Ask the Bartender, Ask the Plants, Ask Karoline #86

    I spent most of yesterday sitting on the couch trying to do some research on collard greens for this column.  I have a lot of plant, herb, gardening, cooking and preventative health books, so I figured that I would be able to unearth something without getting on the internet (which any of you could do on your own, anyway).  I didn't find as much as I thought I would.  Anyway, the reason I was looking for info to share on the aforementioned collards is because it is now the middle of January and I still have a fairly lively collard plant growing in my back yard - and I live in WISCONSIN!!!  I'm so amazed by this plant!  It was started in June and here is what it has been through since then.  A hot, dry summer with very little rain, 3 different complete chompings down to the main stem by unknown furry creatures terrorizing the garden (and it grew back bigger each time), a ton of rain during the late fall, buried in almost a foot of snow up to the top few leaves for close to a month in December and now (we haven't had any snow in a few weeks and all the lawns are green and somewhat lush - which is entirely wrong for the middle of January) it sits amongst strawberry plants as the last sentinel of the garden...a reminder that eventually things will start growing again.  All of the other collards were harvested in October and our freezer is overflowing with them.  I'm not sure why we didn't harvest the plant I’m talking about - most likely because it's in a smaller bed by the garage and the animals seemed to like it so much.  I'm still a bit perplexed that no furry busy body has seized the collard as a winter snack - maybe the creature that loves to eat it is bedded down for the winter.  Suffice to say that collard greens and kale are hardy/hearty and delicious/nutritious for you.  Get on the internet and check 'em out.  Great in soups, stews, and lightly steamed.  Leafy greens, people!!!  You need 'em.  Easy to grow, readily available at any store and possibly wintering in a garden near you.

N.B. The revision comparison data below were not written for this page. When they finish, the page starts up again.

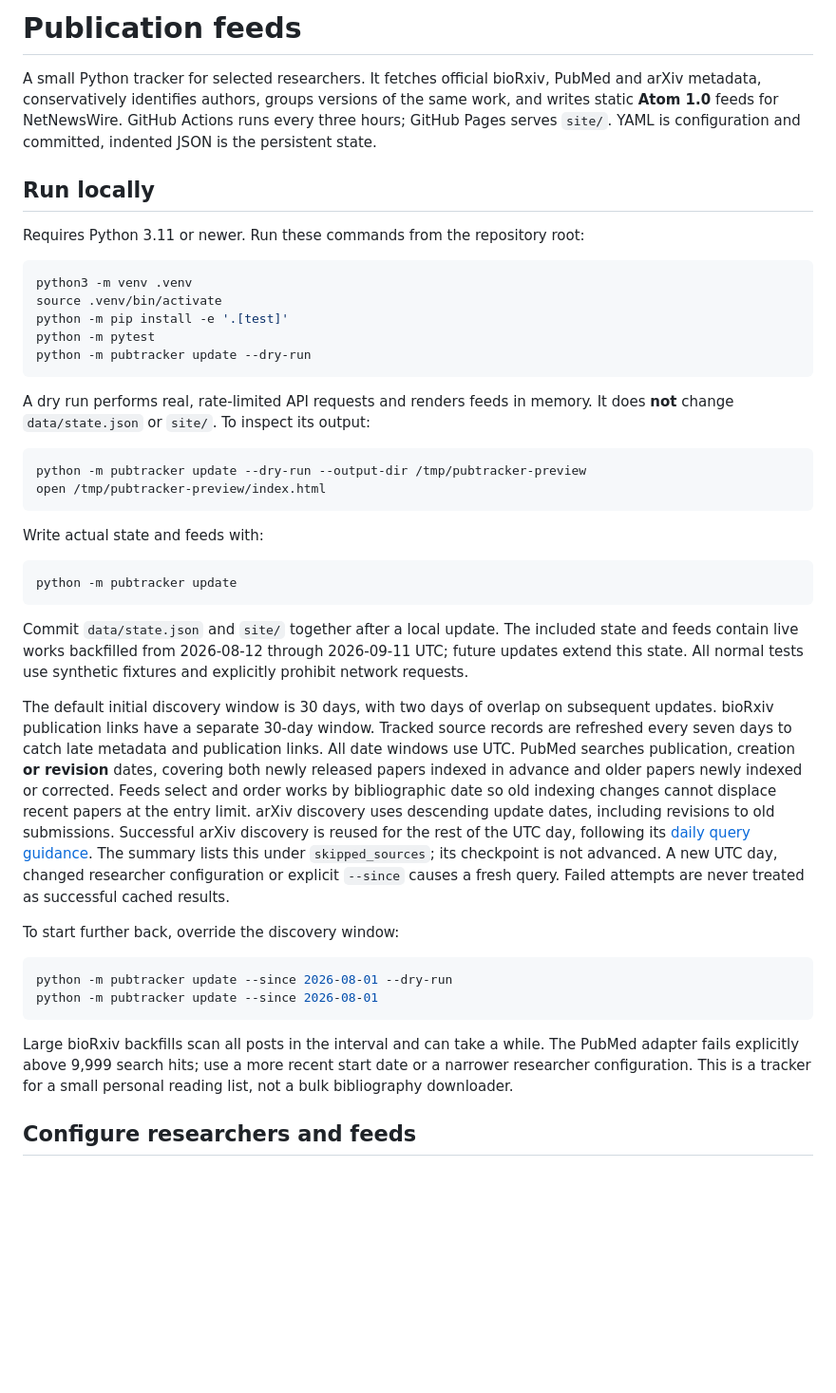
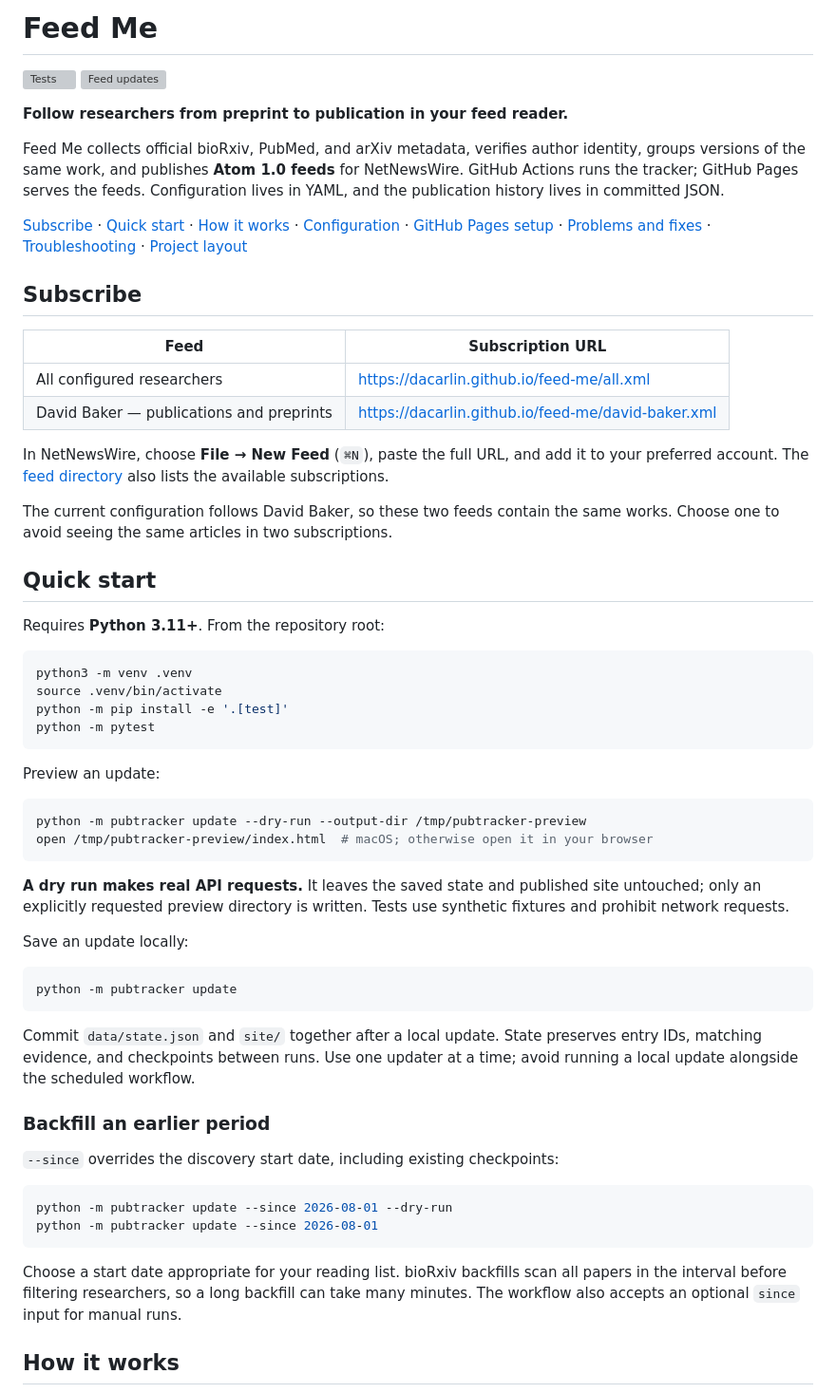
Before and after one commit to dacarlin/feed-me, a Markdown page: README.md, the part around one of its changes. Shown at 95% size. GitHub-like rendering; blank space fills up the shorter version; grey boxes are pictures that could not be loaded.

Commit message:
Document setup, architecture, and publication feed fixes

````diff
--- a/README.md
+++ b/README.md
@@ -1,67 +1,79 @@
-# Publication feeds
+# Feed Me
 
-A small Python tracker for selected researchers. It fetches official bioRxiv,
-PubMed and arXiv metadata, conservatively identifies authors, groups versions of
-the same work, and writes static **Atom 1.0** feeds for NetNewsWire. GitHub Actions
-runs every three hours; GitHub Pages serves `site/`. YAML is configuration and
-committed, indented JSON is the persistent state.
+[![Tests](https://github.com/dacarlin/feed-me/actions/workflows/tests.yml/badge.svg?branch=main)](https://github.com/dacarlin/feed-me/actions/workflows/tests.yml)
+[![Feed updates](https://github.com/dacarlin/feed-me/actions/workflows/update-feeds.yml/badge.svg?branch=main)](https://github.com/dacarlin/feed-me/actions/workflows/update-feeds.yml)
 
-## Run locally
+**Follow researchers from preprint to publication in your feed reader.**
 
-Requires Python 3.11 or newer. Run these commands from the repository root:
+Feed Me collects official bioRxiv, PubMed, and arXiv metadata, verifies author
+identity, groups versions of the same work, and publishes **Atom 1.0 feeds** for
+NetNewsWire. GitHub Actions runs the tracker; GitHub Pages serves the feeds.
+Configuration lives in YAML, and the publication history lives in committed JSON.
+
+[Subscribe](#subscribe) · [Quick start](#quick-start) · [How it works](#how-it-works) ·
+[Configuration](#configuration) · [GitHub Pages setup](#github-pages-setup) ·
+[Problems and fixes](#problems-and-fixes) · [Troubleshooting](#troubleshooting) ·
+[Project layout](#project-layout)
+
+## Subscribe
+
+| Feed | Subscription URL |
+| --- | --- |
+| All configured researchers | [https://dacarlin.github.io/feed-me/all.xml](https://dacarlin.github.io/feed-me/all.xml) |
+| David Baker — publications and preprints | [https://dacarlin.github.io/feed-me/david-baker.xml](https://dacarlin.github.io/feed-me/david-baker.xml) |
+
+In NetNewsWire, choose **File → New Feed** (`⌘N`), paste the full URL, and add it
+to your preferred account. The [feed directory](https://dacarlin.github.io/feed-me/)
+also lists the available subscriptions.
+
+The current configuration follows David Baker, so these two feeds contain the
+same works. Choose one to avoid seeing the same articles in two subscriptions.
+
+## Quick start
+
+Requires **Python 3.11+**. From the repository root:
 
 ```bash
 python3 -m venv .venv
 source .venv/bin/activate
 python -m pip install -e '.[test]'
 python -m pytest
-python -m pubtracker update --dry-run
 ```
 
-A dry run performs real, rate-limited API requests and renders feeds in memory.
-It does **not** change `data/state.json` or `site/`. To inspect its output:
+Preview an update:
 
 ```bash
 python -m pubtracker update --dry-run --output-dir /tmp/pubtracker-preview
-open /tmp/pubtracker-preview/index.html
+open /tmp/pubtracker-preview/index.html  # macOS; otherwise open it in your browser
 ```
 
-Write actual state and feeds with:
+**A dry run makes real API requests.** It leaves the saved state and published
+site untouched; only an explicitly requested preview directory is written.
+Tests use synthetic fixtures and prohibit network requests.
+
+Save an update locally:
 
 ```bash
 python -m pubtracker update
 ```
 
-Commit `data/state.json` and `site/` together after a local update. The included
-state and feeds contain live works backfilled from 2026-08-12 through 2026-09-11
-UTC; future updates extend this state. All normal tests use synthetic
-fixtures and explicitly prohibit network requests.
+Commit `data/state.json` and `site/` together after a local update. State preserves
+entry IDs, matching evidence, and checkpoints between runs. Use one updater at
+a time; avoid running a local update alongside the scheduled workflow.
 
-The default initial discovery window is 30 days, with two days of overlap on
-subsequent updates. bioRxiv publication links have a separate 30-day window.
-Tracked source records are refreshed every seven days to catch late metadata and
-publication links. All date windows use UTC. PubMed searches publication,
-creation **or revision** dates, covering both newly released papers indexed in
-advance and older papers newly indexed or corrected. Feeds select and order
-works by bibliographic date so old indexing changes cannot displace recent
-papers at the entry limit. arXiv discovery uses descending update dates, including
-revisions to old submissions. Successful arXiv discovery is reused for the rest
-of the UTC day, following its [daily query guidance](https://info.arxiv.org/help/api/user-manual.html#_feed_metadata).
-The summary lists this under `skipped_sources`; its checkpoint is not advanced.
-A new UTC day, changed researcher configuration or explicit `--since` causes a
-fresh query. Failed attempts are never treated as successful cached results.
+### Backfill an earlier period
 
-To start further back, override the discovery window:
+`--since` overrides the discovery start date, including existing checkpoints:
 
 ```bash
 python -m pubtracker update --since 2026-08-01 --dry-run
 python -m pubtracker update --since 2026-08-01
 ```
 
-Large bioRxiv backfills scan all posts in the interval and can take a while. The
-PubMed adapter fails explicitly above 9,999 search hits; use a more recent start
-date or a narrower researcher configuration. This is a tracker for a small
-personal reading list, not a bulk bibliography downloader.
+Choose a start date appropriate for your reading list. bioRxiv backfills scan
+all papers in the interval before filtering researchers, so a long backfill can
+take many minutes. The workflow also accepts an optional `since` input for
+manual runs.
 
-## Configure researchers and feeds
+## How it works
 
````
Also changed, not shown: other parts of README.md (+245 -187 lines).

    As I was searching for collard info, I got stuck on two books.  One of them has been with me for many years - it is a massive source of information on nutrition and finding the synthesis of vital elements of Eastern and Western Food practices and philosophies in life.  Healing With Whole Foods by Paul Pitchford.  Truly amazing.  You can open up to any section and jump right in - although it would probably make more sense to just start at the beginning.  The second book is a new one, recently purchased, called The Hip Chick's Guide To Macrobiotics by Jessica Porter.  Now, normally I try to avoid anything that might have the words 'hip chick' in it.  Primarily because I LOATHE the word 'chick' and let's be honest...I'm just not very hip.  I decided to ignore the cover and dive into the contents.  I'm fascinated with the macrobiotic diet.  I don't think that I could ever truly be hardcore macrobiotic, but I'm really drawn to a lot of the thought/principles behind it.  I have quite a few books on macrobiotics, but they are from the 70's and are written by somewhat stuffy/serious Japanese men.  (there is nothing wrong with that! I love the 70's and am quite fond of almost all things Japanese (including the people, regardless of gender - but I digress).  I was curious how a modern woman was presenting the macrobiotic world in a 'hip' fashion.  Of course, I didn't start at the beginning, I just flipped through and stopped as things caught my fancy.  There is some seriously good reading in here.  I'm definitely going to go back and start at the beginning.
    The weirdest part about my day of reading about health and nutrition was that I had the television on during most of it (which is silly, but I am quite fond of some bad tv - especially during the winter).  I was deep into a passage about eating great whole grains and vegetables, chewing your food 50 times per bite, not drinking liquids with your meals (dilutes the nutritional value of what you are consuming - drink liquids 1/2 hour before you eat) when I'm distracted by a flurry of commercials for products made by Monistat brands (yeast infection suppositories, anti chafing creams), Pringles and Diet Coke.  I just sat there kind of in awe about the juxtaposition of what my brain was processing between the books and the television.  How many people would find a lunch of Pringles and Diet Coke a perfectly reasonable option?  I know I did when I was in High School.  How many people would rather go hungry than eat a bowl of wild rice and steamed collard greens for dinner.  I would have turned up my nose at it 15 years ago.  How many women suffer through endless yeast infections because of a poor mainstream diet of junk food/overprocessed crap and diet drinks and endless grooming with harsh chemicals to conform to social standards of appearance and smell.  I don't even want to think what the number would be!  I'm not trying to get on a huge soapbox here, I just want people to try and stop and think about a few simple things.  Everything you put in your body has an effect on you.  Try and put good things in there!  More fruit and vegetables.  Look for things that are locally produced.  Whole grains, leafy greens, NO FUCKING NUTRA SWEET OR SPLENDA - you don't need that toxic shit!!!  Oops - I guess I got on that darn soap box for a second.  Take the time to really chew your food well.  The more you chew, the slower you eat and the quicker you get full...and the better you digest your food.  It's not the easiest thing to do, but it sure makes sense if you think about it!
    Life goes by so quickly, take the time to slow down and enjoy it with some home cooking, lots and lots of garlic and cud chewing.  Oh yeah, there's nothing wrong with a little junk food/beer/wine/spirits in your life.  It's just all about moderation and consideration.  Consider the benefit and be moderate in your consumption.  Unless you are on vacation - then I recommend throwing caution to the wind.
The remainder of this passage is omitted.